ASSIGNED TASK -
Count how many lines below include the word "width". Answer with a number only.

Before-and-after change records
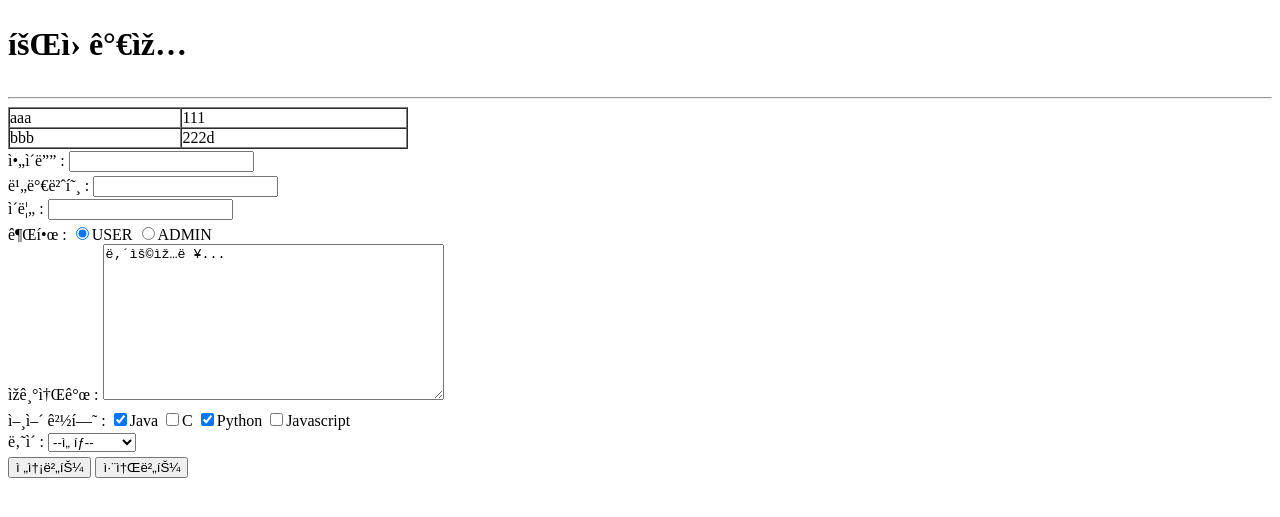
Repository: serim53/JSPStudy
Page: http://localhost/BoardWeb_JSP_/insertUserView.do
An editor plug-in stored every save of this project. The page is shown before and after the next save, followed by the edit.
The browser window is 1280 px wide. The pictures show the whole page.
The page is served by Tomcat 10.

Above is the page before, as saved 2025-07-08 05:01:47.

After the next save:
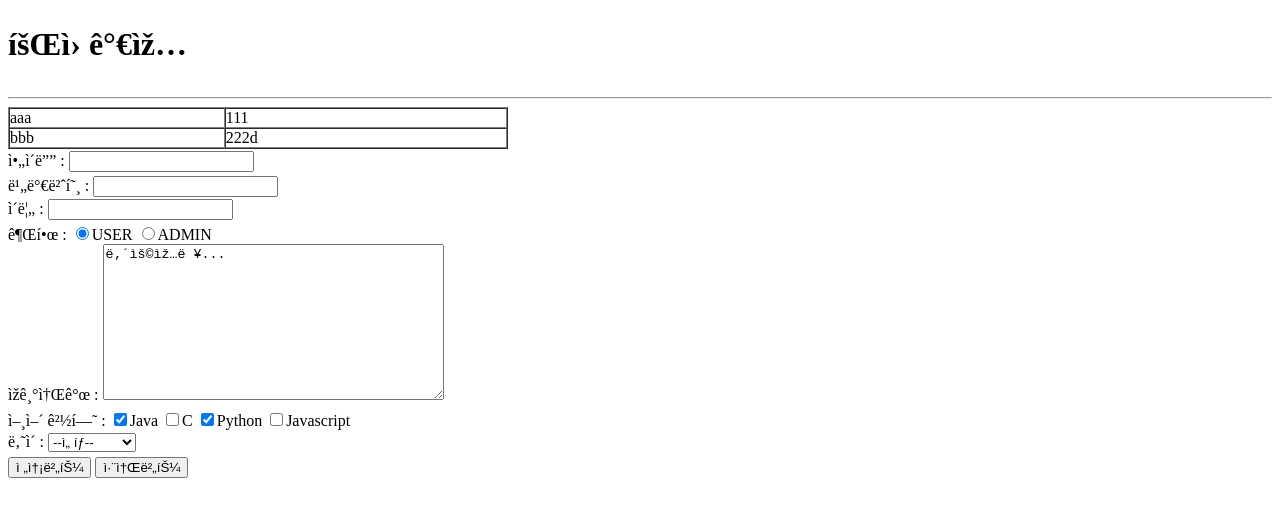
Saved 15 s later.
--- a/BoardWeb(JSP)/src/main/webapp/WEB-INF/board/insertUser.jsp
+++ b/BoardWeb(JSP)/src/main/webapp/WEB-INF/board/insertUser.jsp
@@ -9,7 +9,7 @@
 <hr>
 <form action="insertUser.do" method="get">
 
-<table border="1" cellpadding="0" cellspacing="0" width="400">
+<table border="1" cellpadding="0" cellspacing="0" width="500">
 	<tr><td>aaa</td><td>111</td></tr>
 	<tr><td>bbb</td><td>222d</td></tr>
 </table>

* * *

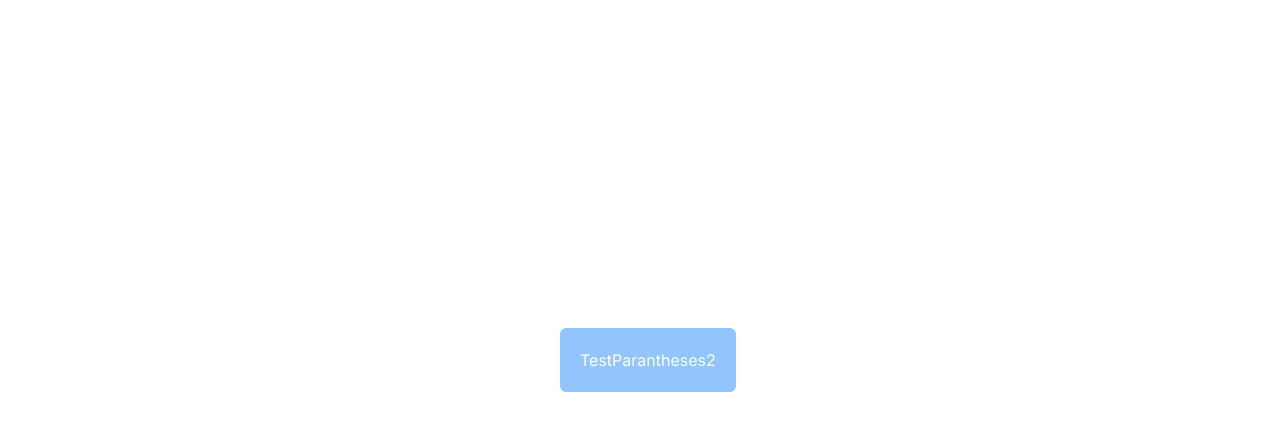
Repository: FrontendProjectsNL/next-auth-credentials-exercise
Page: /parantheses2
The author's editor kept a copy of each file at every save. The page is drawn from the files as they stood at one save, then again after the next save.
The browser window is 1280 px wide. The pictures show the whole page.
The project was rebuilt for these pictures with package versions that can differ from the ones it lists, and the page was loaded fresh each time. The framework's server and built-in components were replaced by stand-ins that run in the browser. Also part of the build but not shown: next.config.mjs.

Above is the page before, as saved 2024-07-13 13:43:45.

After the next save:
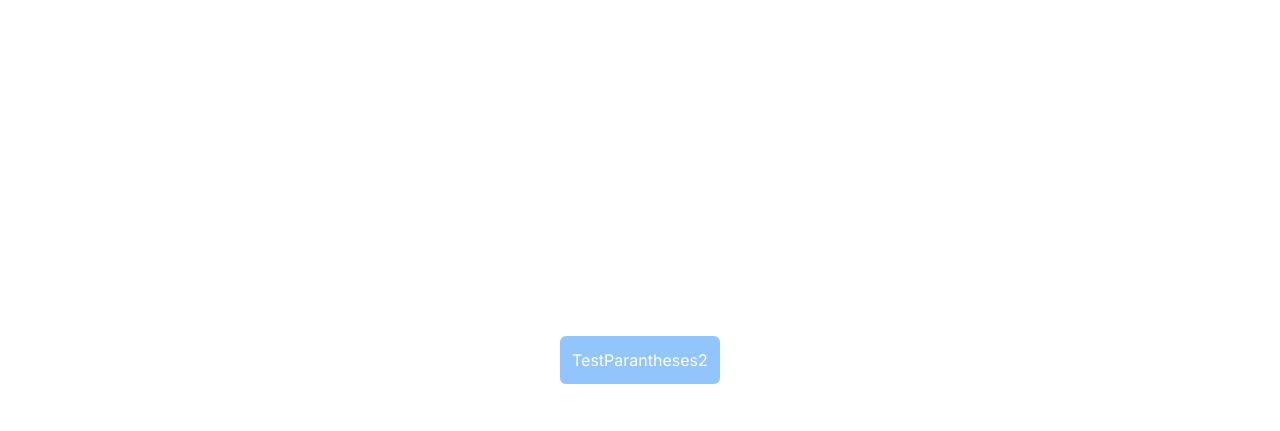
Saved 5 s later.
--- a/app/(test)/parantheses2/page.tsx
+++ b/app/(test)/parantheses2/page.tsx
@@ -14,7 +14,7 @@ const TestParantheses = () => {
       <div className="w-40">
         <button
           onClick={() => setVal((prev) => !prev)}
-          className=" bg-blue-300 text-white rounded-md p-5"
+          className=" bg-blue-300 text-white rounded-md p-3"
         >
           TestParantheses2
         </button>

SOLUTION TO THE PROBLEM -
2